WHAT TO DO: Look through the listing below and say how many lines contain the word "shown". Nothing else belongs in the reply.

SOURCE MATERIAL Block Start

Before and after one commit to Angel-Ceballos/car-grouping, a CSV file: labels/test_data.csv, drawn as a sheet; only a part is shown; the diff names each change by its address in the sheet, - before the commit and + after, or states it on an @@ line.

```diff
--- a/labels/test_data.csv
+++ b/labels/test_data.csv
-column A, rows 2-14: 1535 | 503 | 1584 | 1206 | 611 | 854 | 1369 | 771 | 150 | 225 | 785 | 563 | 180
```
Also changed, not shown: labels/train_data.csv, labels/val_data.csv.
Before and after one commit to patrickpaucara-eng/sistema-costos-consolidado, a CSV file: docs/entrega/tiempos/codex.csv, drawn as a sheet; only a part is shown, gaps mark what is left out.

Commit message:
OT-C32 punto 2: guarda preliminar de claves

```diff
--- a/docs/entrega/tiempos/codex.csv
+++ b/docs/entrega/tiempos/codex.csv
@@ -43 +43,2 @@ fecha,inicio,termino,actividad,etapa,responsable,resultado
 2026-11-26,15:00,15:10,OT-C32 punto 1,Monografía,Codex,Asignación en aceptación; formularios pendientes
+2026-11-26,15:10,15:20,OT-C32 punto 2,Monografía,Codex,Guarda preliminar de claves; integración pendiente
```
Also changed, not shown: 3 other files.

SOURCE MATERIAL Block End

TASK RESULT: 4